Florida Baptist Conv hit with $12.5mil judgment in sex abuse case

The Florida Baptist Convention plans to appeal a jury's decision to award $12.5 million in damages in a lawsuit claiming Baptist officials didn't check far enough into the background of a church planter convicted in 2007 of sexually abusing a 13-year old boy.
 Bob Allen of Associated Baptist Press has the story on this: Florida Baptists to appeal abuse award. He has done more to publicize sex abuse in churches than any other Baptist I know of.

Baptist Press almost never carries stories involving sex abuse in SBC churches or involving SBC entities but they used the Florida Baptist Witness article on this one: Fla. convention to appeal jury judgment.

Another jury in May 2012 found the Florida Baptist Convention liable for running criminal, credit and background checks but neglecting to check references before helping Myers plant two now-defunct churches with training, financial aid and what the lawsuit termed implied endorsement by reporting news of his endeavor in the Baptist state newspaper.
The perp in the case was an officially sanctioned church planter for the Florida Baptist Convention who received funding, insurance, and other institutional support from the FBC and was working in an area where he was given office space by the local association. He started two churches there before he was convicted in 2012 of abusing a child.The damages were awarded after a second trial, completed this month.

I wrote on the original case back in 2012.

There are three things important about this case, aside from the main issue of children being abused by a miscreant Southern Baptist minister.

1. Local church autonomy and connectionalism is in jeopardy

It has long been the position, rightly so in my view, that associations, state conventions, and the SBC cannot be held liable for the acts of ministers hired, supervised, and fired by any of the almost 50k local SBC churches and missions. The Florida jury found the state convention to have liability because they failed to check the abuser's references and former places of service.

The perp has no money. The two churches he started in Florida are defunct. If there is any money to be found to award to victims it has to come from some higher level. The FBC has money. Although it is confident (read "slam dunk" in the comments of the FBC lawyer) it will win on appeal, I daresay that these are uncomfortable times for the state convention.

2. There are gaps in our autonomous system that make it rather easy for criminals like this man to move around without being caught and to victimize more children.

While the abuser was serving a church in Alabama, a deacon became suspicious when the pastor "surrounded himself with preteen boys" and on one trip made the boys swim nude. The concerned deacon took the matter to the church which split over the matter and the pastor left. 

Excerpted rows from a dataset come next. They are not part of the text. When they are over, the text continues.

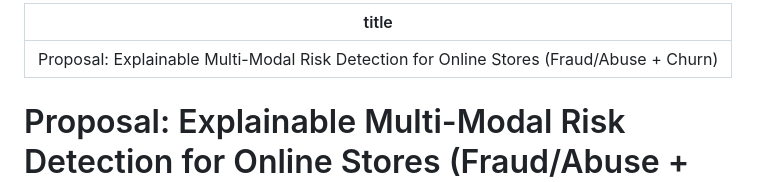
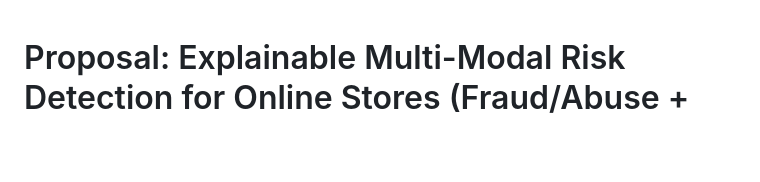
Before and after one commit to wakeupat4am/COMP4040_Team12_FraudDetection, a Markdown page: README.md, the part around the change. Drawn GitHub-style; blank space fills up the shorter version.

Commit message:
Update Readme
Removed title from the README section.

```diff
--- a/README.md
+++ b/README.md
@@ -1,7 +1,3 @@
----
-title: "Proposal: Explainable Multi-Modal Risk Detection for Online Stores (Fraud/Abuse + Churn)"
----
-
 # Proposal: Explainable Multi-Modal Risk Detection for Online Stores (Fraud/Abuse + Churn)
 
 ## Motivation
```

But get this. The deacon who pushed the matter "asked his pastor to alert directors of missions in his association and two neighboring counties about his suspicions." God bless a deacon like that. There was no arrest, no confession by the perp,  and no conviction.  

Should Southern Baptists have some sort of arrangement whereby credible accusations could be referred, kept, and consulted? 

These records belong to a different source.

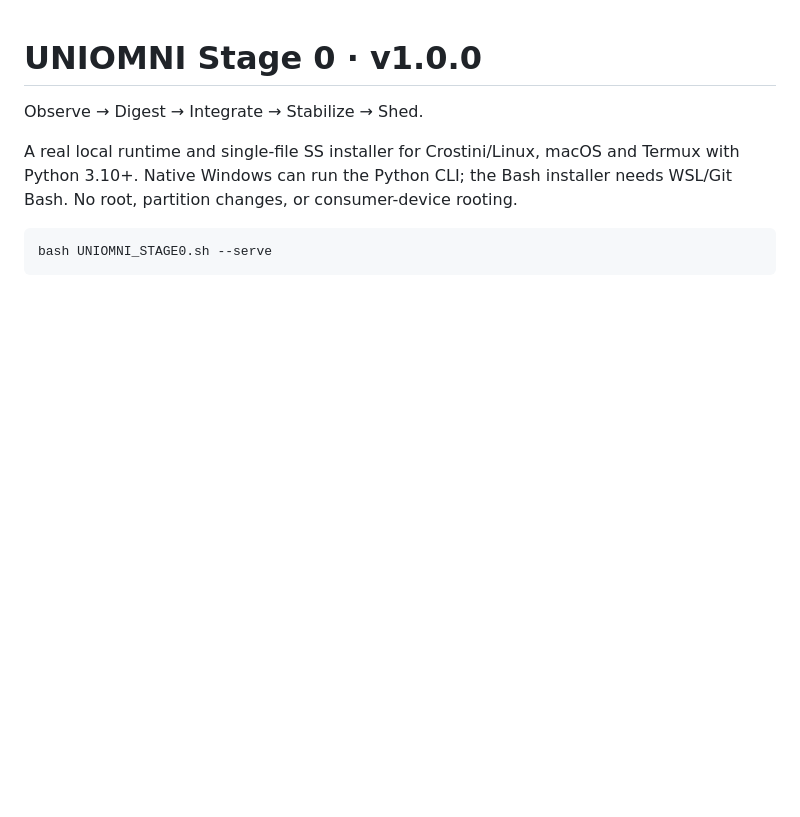
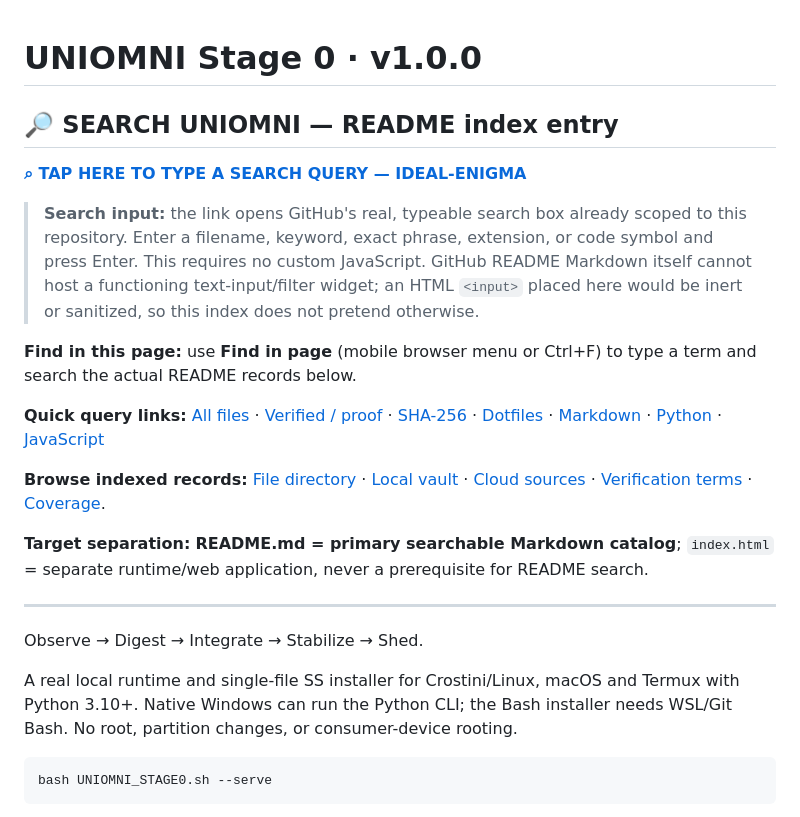
Before and after one commit to machackabook/ideal-enigma, a Markdown page: README.md, the part around the change. GitHub-like rendering; blank space fills up the shorter version.

Commit message:
docs: add search-first README entry with real typeable GitHub search and in-page lookup

```diff
--- a/README.md
+++ b/README.md
@@ -1,4 +1,20 @@
 # UNIOMNI Stage 0 · v1.0.0
+
+## 🔎 SEARCH UNIOMNI — README index entry
+
+**[⌕ TAP HERE TO TYPE A SEARCH QUERY — IDEAL-ENIGMA](https://github.com/search?q=repo%3Amachackabook%2Fideal-enigma&type=code)**
+
+> **Search input:** the link opens GitHub's real, typeable search box already scoped to this repository. Enter a filename, keyword, exact phrase, extension, or code symbol and press Enter. This requires no custom JavaScript. GitHub README Markdown itself cannot host a functioning text-input/filter widget; an HTML `<input>` placed here would be inert or sanitized, so this index does not pretend otherwise.
+
+**Find in this page:** use **Find in page** (mobile browser menu or Ctrl+F) to type a term and search the actual README records below.
+
+**Quick query links:** [All files](https://github.com/machackabook/ideal-enigma/tree/main) · [Verified / proof](https://github.com/search?q=repo%3Amachackabook%2Fideal-enigma+verified&type=code) · [SHA-256](https://github.com/search?q=repo%3Amachackabook%2Fideal-enigma+SHA-256&type=code) · [Dotfiles](https://github.com/search?q=repo%3Amachackabook%2Fideal-enigma+path%3A.*&type=code) · [Markdown](https://github.com/search?q=repo%3Amachackabook%2Fideal-enigma+path%3A*.md&type=code) · [Python](https://github.com/search?q=repo%3Amachackabook%2Fideal-enigma+path%3A*.py&type=code) · [JavaScript](https://github.com/search?q=repo%3Amachackabook%2Fideal-enigma+path%3A*.js&type=code)
+
+**Browse indexed records:** [File directory](#repository-file-directory) · [Local vault](#runtime-and-vault-paths) · [Cloud sources](#cloud-and-memory-source-directory) · [Verification terms](#verification-keyword-index) · [Coverage](#discovery-coverage-and-privacy).
+
+**Target separation:** **README.md = primary searchable Markdown catalog**; `index.html` = separate runtime/web application, never a prerequisite for README search.
+
+---
 
 Observe → Digest → Integrate → Stabilize → Shed.
 
```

3. Those entities which provide funding for church planters and other non-employee positions should tighten up their vetting process. 

A few phone calls to former churches likely would have smoked this abuser out.

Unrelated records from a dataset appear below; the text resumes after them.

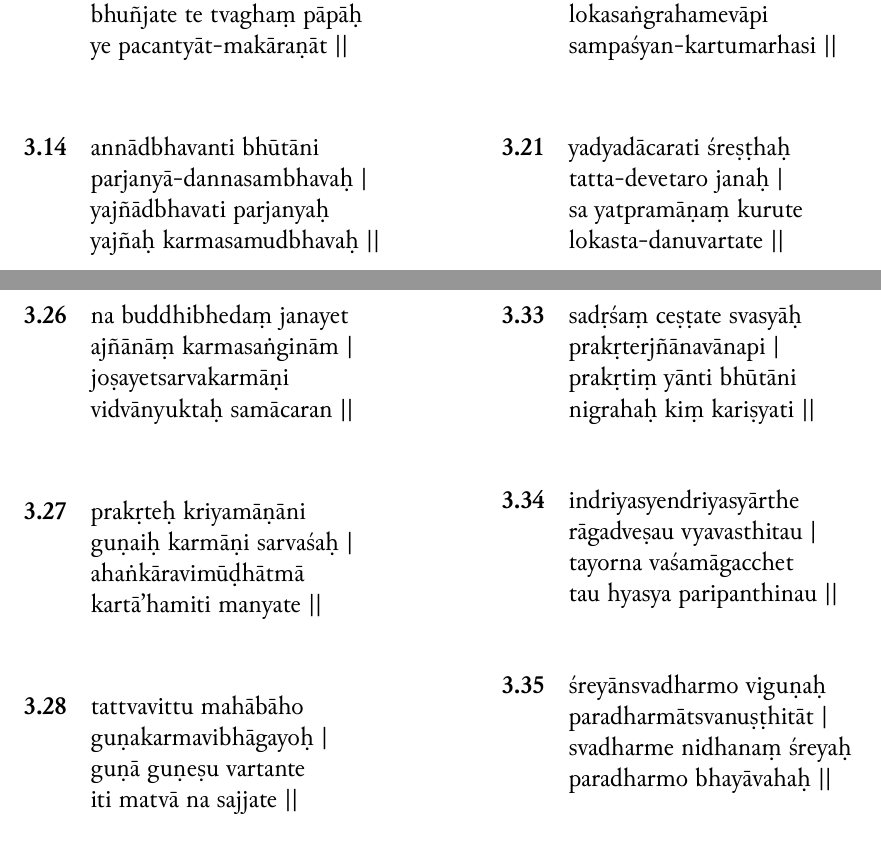
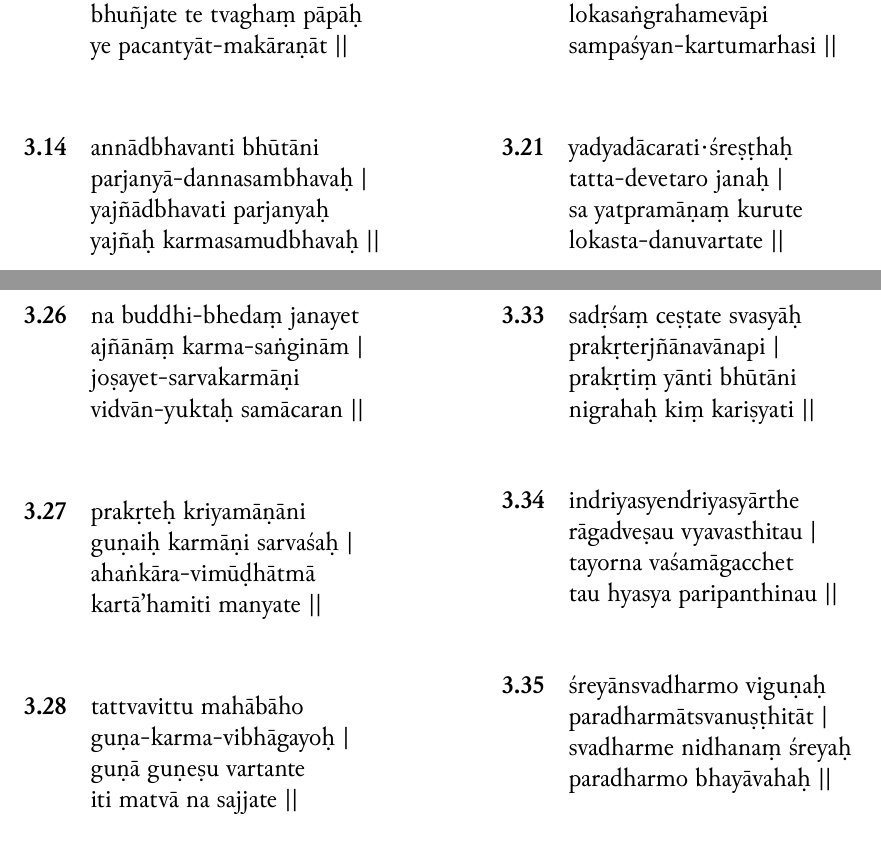
Before and after one commit to Iune/gita-typesetting, a LaTeX book (latex/gita-iast.tex, which reads latex/sections/iast/chapter-3.tex): two parts of pages 11 and 12 of 20, joined at a grey line, cut so that both start at the same text. Compiled offline with XeLaTeX.

Commit message:
Updating slokas

```diff
--- a/latex/sections/iast/chapter-3.tex
+++ b/latex/sections/iast/chapter-3.tex
@@ -190,7 +190,7 @@
 
 \begin{table}[H]
 \begin{tabular}{cl}
-\textbf{3.21} & \romline{yadyadācarati śreṣṭhaḥ} \\
+\textbf{3.21} & \romline{yadyadācarati·śreṣṭhaḥ} \\
  & \romline{tatta-devetaro janaḥ |} \\
  & \romline{sa yatpramāṇaṃ kurute} \\
  & \romline{lokasta-danuvartate ||}
@@ -235,10 +235,10 @@
 
 \begin{table}[H]
 \begin{tabular}{cl}
-\textbf{3.26} & \romline{na buddhibhedaṃ janayet} \\
- & \romline{ajñānāṃ karmasaṅginām |} \\
- & \romline{joṣayetsarvakarmāṇi} \\
- & \romline{vidvānyuktaḥ samācaran ||}
+\textbf{3.26} & \romline{na buddhi-bhedaṃ janayet} \\
+ & \romline{ajñānāṃ karma-saṅginām |} \\
+ & \romline{joṣayet-sarvakarmāṇi} \\
+ & \romline{vidvān-yuktaḥ samācaran ||}
 \end{tabular}
 \end{table}
 
@@ -254,7 +254,7 @@
 \begin{table}[H]
 \begin{tabular}{cl}
 \textbf{3.28} & \romline{tattvavittu mahābāho} \\
- & \romline{guṇakarmavibhāgayoḥ |} \\
+ & \romline{guṇa-karma-vibhāgayoḥ |} \\
  & \romline{guṇā guṇeṣu vartante} \\
  & \romline{iti matvā na sajjate ||}
 \end{tabular}
```
Also changed, not shown: resources/chapter-3.txt (+7 -7 lines), latex/sections/iast/chapter-3.tex (2 more changed lines).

Somewhere, at some point, some SBC entity is going to be in the position of paying millions for a sex abuse case involving a local church. The FBC is confident this is not the case (the jury made a finding that the abuser was NOT an employee of the FBC, yet still assessed them for damages). 


Peter Reilly CPA said...

It might be worth studying the whole trajectory that this matter took with the Catholic Church. At some point and it really should be sooner the denomination should be looking at what it can do to help victims heal rather than focusing on defending itself financially.

The fact that you have a different polity does not change that you are supposed to be unified somehow in a spiritual sense. So shouldn't the first response be about what can be done to help the victims?

William said...

The 'go to' folks for some of these articles might be less than fair in their assessments of SBC actions or inaction. There has been a considerable change in denominational attitudes toward clergy sex abuse in the last 15 years or more.

There are marked and substantial differences between Baptists and Roman Catholics in regard to hiring, supervising, and firing ministers. The case in question here was one where several levels of SBC life were involved; hence, the jury's conclusion of liability.

I have followed and written on these things for some years and I would agree that far too many cases where an SBC church that has a minister who is accused of abuse their initial responses are to cover up, excuse, keep quiet, and protect the perp rather than to help the victims.